There is a full-scale, lived-in replica of the White House in McLean. The Oval Office, the Lincoln Bedroom, the Portico, everything. And the owner, who hired a historical architect to help design and build it, is unloading it for the low low price of $4,650,000. Act now!
It’s on Towlston Road, just north of Leesburg Pike, and it’s been there since 1996, though it’s probably not visible from the road. The owner wants to remain anonymous, but he is Vietnamese and built it because “he wanted to pay tribute to America’s history and culture,” according to the realtor, Chu Nguyen. “The U.S. took him in.”
It’s “12,000+ square feet of Presidential living,” the MLS listing assures the reader. Yeah, but I bet the heating bill is a b...large one. [Nguyen says it’s the same as the owner’s previous 3,600-square foot house.]
The owner is an engineer who bought the land, hired an architect, Robert Burns of Dumfries, and spent three years developing the plans and getting the permits. The scale of the McLean White House is smaller than the Washington White House, and recalculating the size of everything, and finding the right materials and parts, took time, according to Nguyen’s brochure for the house.
Fairfax County approved the plans in 1992. Construction took another three years, and the family moved in in 1996, then spent another two years to finish off the details. And what details they are:
Six bedrooms. Seven full and two half bathrooms. Gym. Wine cellar. Elevator. Party room for 100. Home theater. An entrance hall with 14-foot ceilings and “elegant white veined marble.
So why leave? Nguyen said it was simply the “empty nest” syndrome, that the family’s children had moved out. How many children, 15? “Two,” Nguyen said.

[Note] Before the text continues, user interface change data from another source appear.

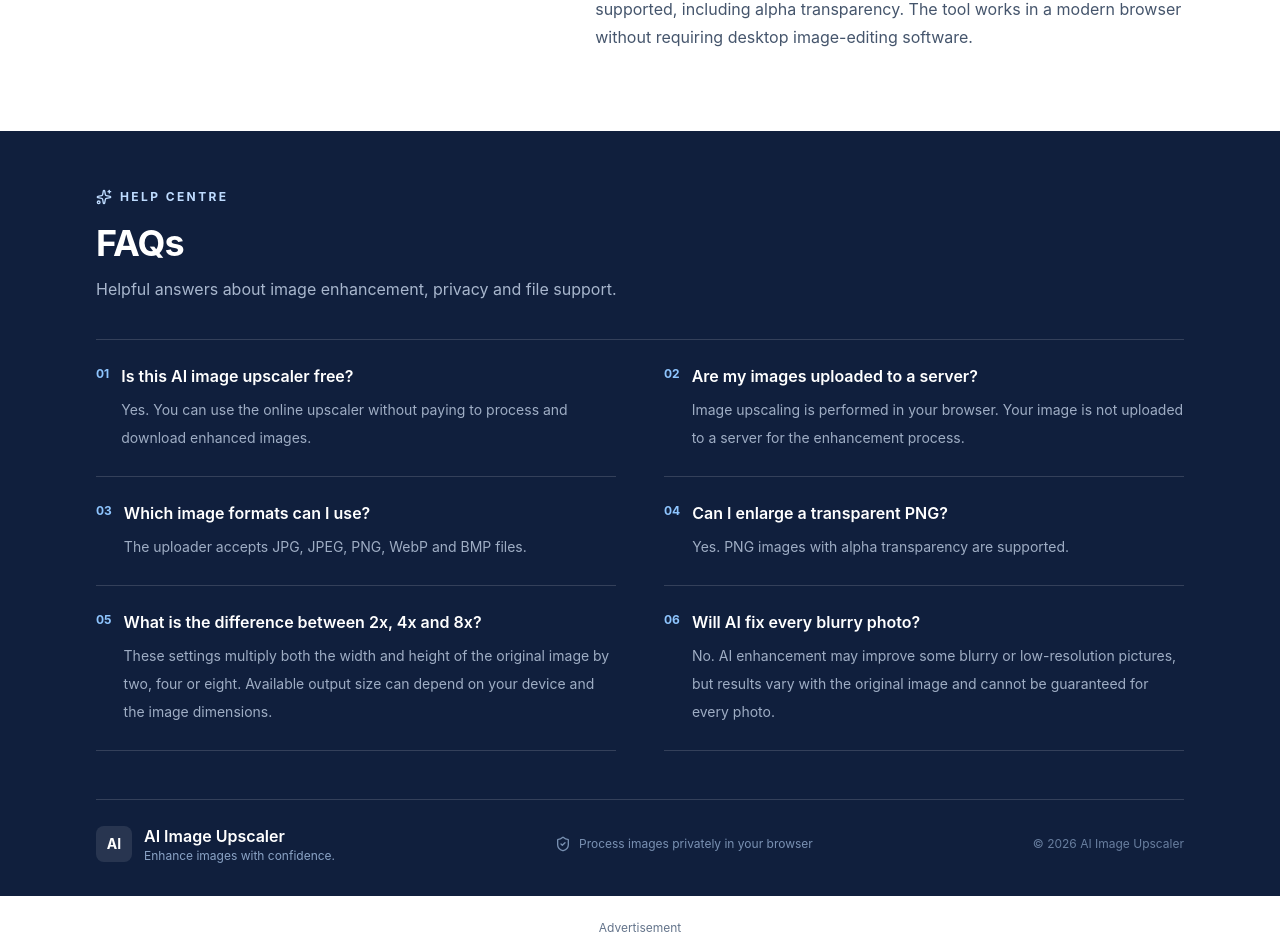
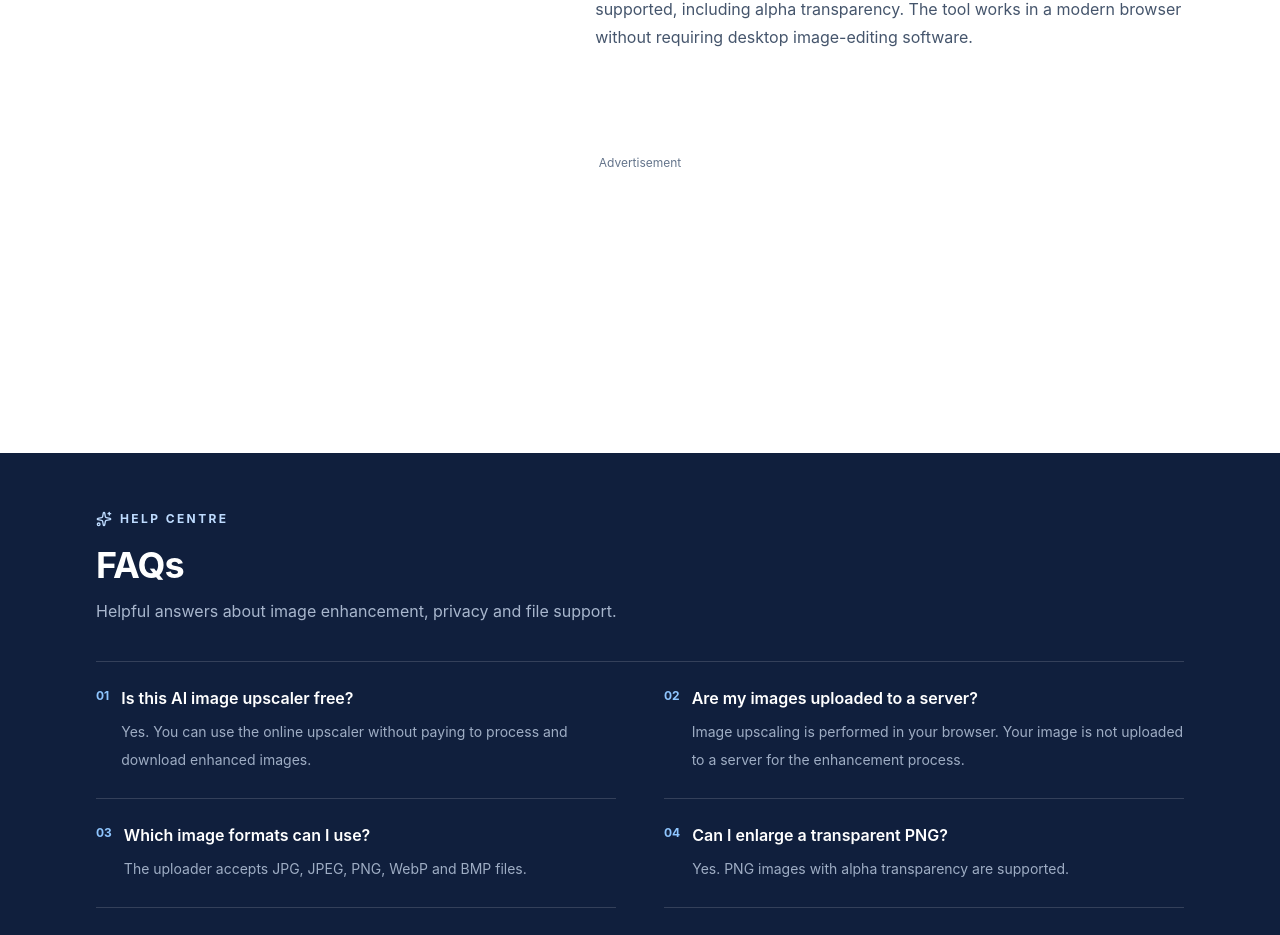
Before and after one commit to graphicsexpert65-png/image-upscaler, a React (Vite) app: page / in a window 1280 px wide. Shown: the part 1933-2868 px from the top of the page. Built offline with nearby package versions, Linux system fonts and the light colour scheme; what onnxruntime-web would draw is missing.

Commit message:
Keep the FAQ footer at the bottom of the page

```diff
--- a/src/App.tsx
+++ b/src/App.tsx
@@ -200,9 +200,8 @@ export default function App() {
 
       {/* SEO content below the image upscaler */}
       <SEOContent />
+      <AdBanner />
       <Footer />
-
-      <AdBanner />
     </div>
   );
 }
```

Here’s the listing, with more photos and stats.
Amy Rose Dobson of CurbedDC.com first reported this and used up all the intern jokes.
Turns out there are a number of White House replicas around the world, according to our pals at the Googles. Somebody in Atlanta put one up for sale a couple of years ago, if you can believe The New York Times.
HT to M. Tousignant, Annandale, Va.